If we are to make sense of why the world moved so quickly to protect civilians in Libya and not in Darfur, then we would do well to look beyond the easy answers.
The United Nations Security Council's vote for military intervention in Libya will add to the world's lessons in knowing when and how to act in a nation's crisis.
The International Criminal Court today announced it would investigate Libyan leader Muammar Qaddafi and several members of his inner circle for crimes against humanity in Libya’s ongoing uprising. It is the second-ever ICC investigation into a sitting head of state, and one of only a handful of inquiries into crimes committed by world leaders. Below, a look at ICC cases:
South Sudan's charges that Khartoum is arming rebel movements to destabilize the future independent country could further strain between the historic rivals.
Libya's leader Muammar Qaddafi is known to have strong patronage networks with tribal leaders throughout Africa. Multiple witnesses say African mercenaries have brutally suppressed Libyan protesters in recent days.
Guest blogger Laura Heaton outlines the issues still facing Sudan after the south's independence referendum and urges the media and international community to not lose interest.
South Sudan was racked with violence last week as a renegade militia group – supported by northern Sudan, some say – clashed with the South Sudanese army, leaving more than 200 dead.
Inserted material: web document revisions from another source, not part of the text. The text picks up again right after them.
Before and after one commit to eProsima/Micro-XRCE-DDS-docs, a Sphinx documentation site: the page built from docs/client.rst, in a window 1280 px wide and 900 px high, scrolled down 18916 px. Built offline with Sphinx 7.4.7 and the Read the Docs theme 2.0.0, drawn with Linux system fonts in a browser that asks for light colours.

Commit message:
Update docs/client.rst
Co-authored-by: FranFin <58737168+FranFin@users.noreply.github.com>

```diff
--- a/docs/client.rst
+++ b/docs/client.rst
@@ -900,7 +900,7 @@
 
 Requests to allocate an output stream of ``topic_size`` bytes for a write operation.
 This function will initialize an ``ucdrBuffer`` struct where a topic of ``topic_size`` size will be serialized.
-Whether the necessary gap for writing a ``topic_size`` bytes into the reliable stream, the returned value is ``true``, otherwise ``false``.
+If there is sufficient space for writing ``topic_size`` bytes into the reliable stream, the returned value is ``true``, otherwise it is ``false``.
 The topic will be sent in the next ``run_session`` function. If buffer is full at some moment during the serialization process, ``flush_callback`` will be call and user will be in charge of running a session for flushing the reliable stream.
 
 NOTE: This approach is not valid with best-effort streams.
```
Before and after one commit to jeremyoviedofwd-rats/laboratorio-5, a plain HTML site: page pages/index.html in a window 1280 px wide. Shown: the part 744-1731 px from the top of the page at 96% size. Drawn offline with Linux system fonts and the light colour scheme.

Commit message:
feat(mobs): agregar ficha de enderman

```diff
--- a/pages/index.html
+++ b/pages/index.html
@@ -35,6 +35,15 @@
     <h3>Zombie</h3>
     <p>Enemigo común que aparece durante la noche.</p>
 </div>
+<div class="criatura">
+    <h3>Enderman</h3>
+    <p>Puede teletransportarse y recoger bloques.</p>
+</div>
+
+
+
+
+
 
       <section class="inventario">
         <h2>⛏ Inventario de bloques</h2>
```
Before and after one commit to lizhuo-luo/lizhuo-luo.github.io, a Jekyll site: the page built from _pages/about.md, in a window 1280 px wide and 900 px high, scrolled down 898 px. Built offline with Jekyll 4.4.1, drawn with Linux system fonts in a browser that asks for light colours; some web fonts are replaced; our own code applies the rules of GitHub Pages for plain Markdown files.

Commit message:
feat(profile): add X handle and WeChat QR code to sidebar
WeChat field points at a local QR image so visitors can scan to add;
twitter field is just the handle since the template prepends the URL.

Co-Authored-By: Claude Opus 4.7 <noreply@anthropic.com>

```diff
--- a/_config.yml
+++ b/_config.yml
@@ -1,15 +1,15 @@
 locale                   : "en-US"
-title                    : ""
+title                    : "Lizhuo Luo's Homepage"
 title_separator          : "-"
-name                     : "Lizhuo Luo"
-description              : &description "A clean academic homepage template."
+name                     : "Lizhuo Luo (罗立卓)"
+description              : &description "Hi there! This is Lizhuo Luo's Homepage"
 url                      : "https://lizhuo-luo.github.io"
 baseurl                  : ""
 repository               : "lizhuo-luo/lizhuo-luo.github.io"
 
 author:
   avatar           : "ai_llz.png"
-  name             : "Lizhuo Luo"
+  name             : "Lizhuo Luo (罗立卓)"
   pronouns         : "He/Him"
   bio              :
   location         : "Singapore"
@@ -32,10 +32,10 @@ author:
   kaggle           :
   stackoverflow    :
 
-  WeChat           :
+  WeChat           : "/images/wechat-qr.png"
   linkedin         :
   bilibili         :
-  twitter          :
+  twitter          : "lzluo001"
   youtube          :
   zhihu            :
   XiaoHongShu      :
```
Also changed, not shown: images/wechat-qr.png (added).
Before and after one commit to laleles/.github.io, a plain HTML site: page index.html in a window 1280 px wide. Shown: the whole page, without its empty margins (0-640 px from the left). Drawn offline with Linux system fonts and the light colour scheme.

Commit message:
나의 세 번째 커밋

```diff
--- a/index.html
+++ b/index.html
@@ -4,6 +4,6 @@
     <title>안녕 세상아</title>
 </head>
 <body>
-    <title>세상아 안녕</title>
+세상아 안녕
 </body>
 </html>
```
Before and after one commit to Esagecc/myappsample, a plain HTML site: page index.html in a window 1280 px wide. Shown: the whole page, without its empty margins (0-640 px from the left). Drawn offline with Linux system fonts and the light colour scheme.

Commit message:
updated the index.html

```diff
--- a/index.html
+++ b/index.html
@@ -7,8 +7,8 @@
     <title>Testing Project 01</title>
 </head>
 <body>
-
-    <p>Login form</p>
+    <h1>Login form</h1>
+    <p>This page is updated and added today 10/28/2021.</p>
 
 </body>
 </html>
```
While the world focuses on South Sudan's moves toward independence, the Sudan Now advocacy group is pushing a new plan for peace in Darfur.